Source records
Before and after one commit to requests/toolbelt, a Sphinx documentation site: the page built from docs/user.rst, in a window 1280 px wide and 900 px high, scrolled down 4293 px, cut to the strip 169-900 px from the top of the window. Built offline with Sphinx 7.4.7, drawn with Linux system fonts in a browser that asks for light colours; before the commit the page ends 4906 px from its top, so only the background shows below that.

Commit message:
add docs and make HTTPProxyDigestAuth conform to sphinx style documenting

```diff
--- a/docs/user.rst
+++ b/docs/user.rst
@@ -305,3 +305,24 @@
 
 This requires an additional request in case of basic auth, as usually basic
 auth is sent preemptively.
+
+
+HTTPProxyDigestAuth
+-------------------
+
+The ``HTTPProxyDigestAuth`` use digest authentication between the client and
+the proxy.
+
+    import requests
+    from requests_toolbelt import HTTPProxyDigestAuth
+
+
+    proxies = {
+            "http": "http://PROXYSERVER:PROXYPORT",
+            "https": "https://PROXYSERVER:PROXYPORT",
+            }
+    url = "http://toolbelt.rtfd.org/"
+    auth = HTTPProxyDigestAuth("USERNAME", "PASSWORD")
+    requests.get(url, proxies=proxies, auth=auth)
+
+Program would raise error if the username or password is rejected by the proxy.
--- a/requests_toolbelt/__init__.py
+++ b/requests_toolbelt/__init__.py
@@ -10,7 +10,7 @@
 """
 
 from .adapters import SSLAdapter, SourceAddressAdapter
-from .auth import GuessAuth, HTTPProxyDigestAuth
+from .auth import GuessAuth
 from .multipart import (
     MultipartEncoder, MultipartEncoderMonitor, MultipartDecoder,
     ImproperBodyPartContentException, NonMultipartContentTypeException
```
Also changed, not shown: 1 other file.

==

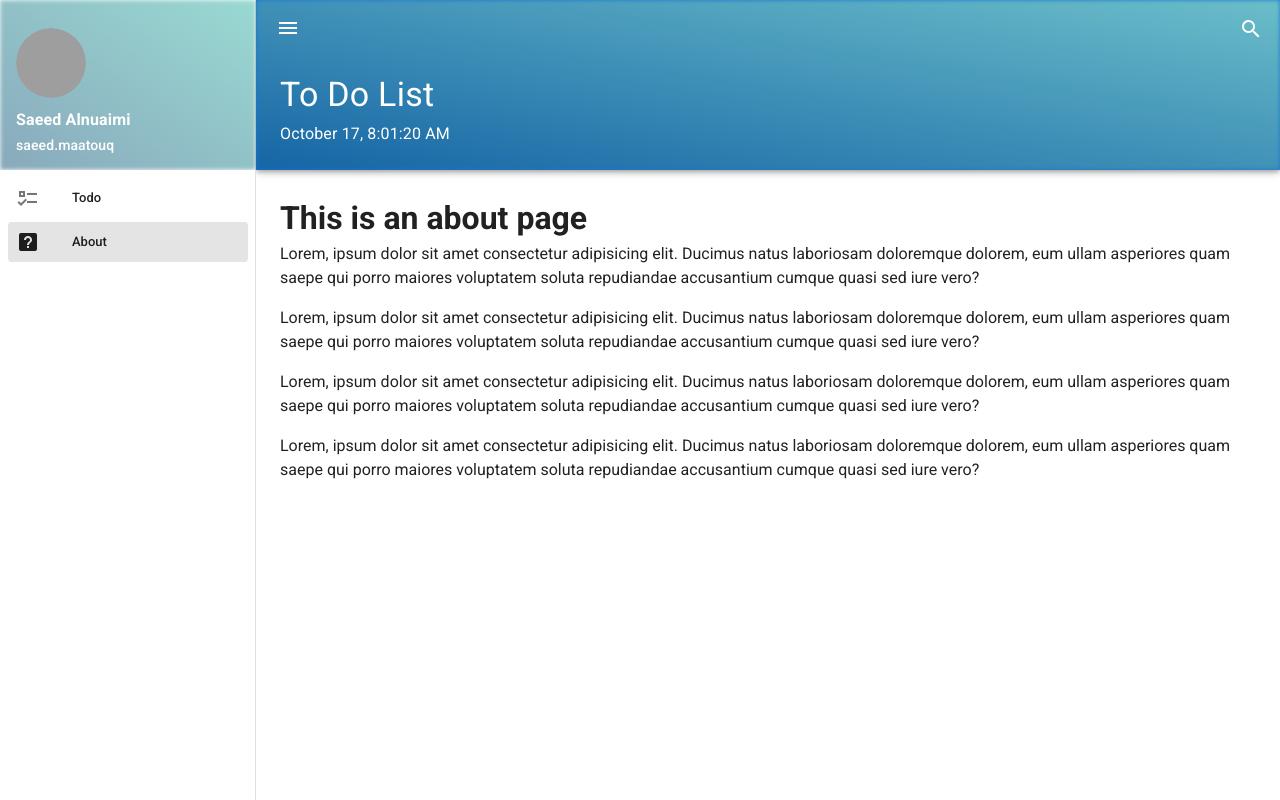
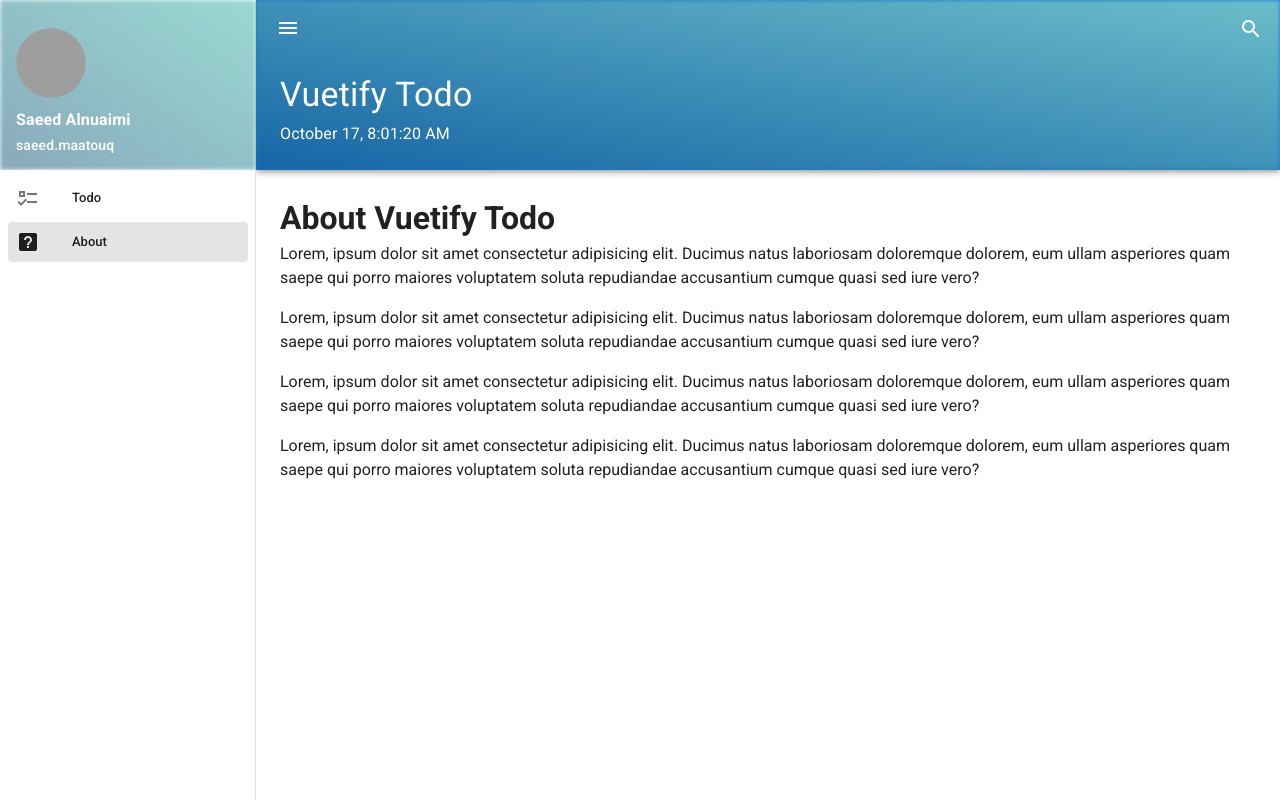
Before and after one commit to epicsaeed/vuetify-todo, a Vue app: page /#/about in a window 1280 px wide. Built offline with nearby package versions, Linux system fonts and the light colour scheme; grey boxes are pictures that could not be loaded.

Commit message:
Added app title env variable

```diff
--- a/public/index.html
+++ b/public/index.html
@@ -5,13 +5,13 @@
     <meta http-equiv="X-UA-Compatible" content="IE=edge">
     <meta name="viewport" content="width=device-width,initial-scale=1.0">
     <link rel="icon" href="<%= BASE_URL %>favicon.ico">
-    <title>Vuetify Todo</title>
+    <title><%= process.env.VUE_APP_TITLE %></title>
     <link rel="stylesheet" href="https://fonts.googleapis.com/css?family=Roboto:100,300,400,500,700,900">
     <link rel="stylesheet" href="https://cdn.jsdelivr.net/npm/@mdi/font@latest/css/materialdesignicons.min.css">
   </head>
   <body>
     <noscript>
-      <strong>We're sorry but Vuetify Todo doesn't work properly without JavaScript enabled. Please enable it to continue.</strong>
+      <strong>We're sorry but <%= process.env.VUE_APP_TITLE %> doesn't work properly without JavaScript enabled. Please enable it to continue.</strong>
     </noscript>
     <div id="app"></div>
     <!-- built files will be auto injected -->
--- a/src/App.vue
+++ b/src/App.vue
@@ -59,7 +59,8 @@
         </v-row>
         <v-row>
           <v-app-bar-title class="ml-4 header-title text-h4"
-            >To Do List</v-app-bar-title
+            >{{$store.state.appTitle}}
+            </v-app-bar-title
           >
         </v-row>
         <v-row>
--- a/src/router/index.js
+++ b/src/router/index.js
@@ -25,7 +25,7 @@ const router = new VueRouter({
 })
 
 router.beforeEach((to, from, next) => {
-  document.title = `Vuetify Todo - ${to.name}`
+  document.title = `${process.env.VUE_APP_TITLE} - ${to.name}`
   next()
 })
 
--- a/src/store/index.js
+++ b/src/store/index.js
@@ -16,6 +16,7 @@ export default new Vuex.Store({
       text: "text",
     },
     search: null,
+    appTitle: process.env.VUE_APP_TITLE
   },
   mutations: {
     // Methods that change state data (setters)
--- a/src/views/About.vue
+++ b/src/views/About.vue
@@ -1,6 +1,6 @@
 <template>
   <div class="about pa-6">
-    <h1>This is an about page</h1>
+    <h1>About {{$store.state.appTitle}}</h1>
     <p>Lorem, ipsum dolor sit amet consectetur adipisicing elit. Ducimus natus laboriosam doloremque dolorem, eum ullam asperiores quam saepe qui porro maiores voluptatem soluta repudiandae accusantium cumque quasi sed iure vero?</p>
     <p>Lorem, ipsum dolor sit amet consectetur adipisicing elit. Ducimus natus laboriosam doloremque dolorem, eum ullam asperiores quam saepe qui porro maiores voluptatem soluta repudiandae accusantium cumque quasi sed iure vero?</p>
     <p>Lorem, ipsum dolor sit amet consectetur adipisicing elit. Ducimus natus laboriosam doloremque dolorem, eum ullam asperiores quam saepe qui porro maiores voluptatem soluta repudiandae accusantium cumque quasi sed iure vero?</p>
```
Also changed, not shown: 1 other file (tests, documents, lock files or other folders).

--- Your goal ---
Search the data for the word "href" and report how many lines include it, with the number alone.

--- Your response ---
3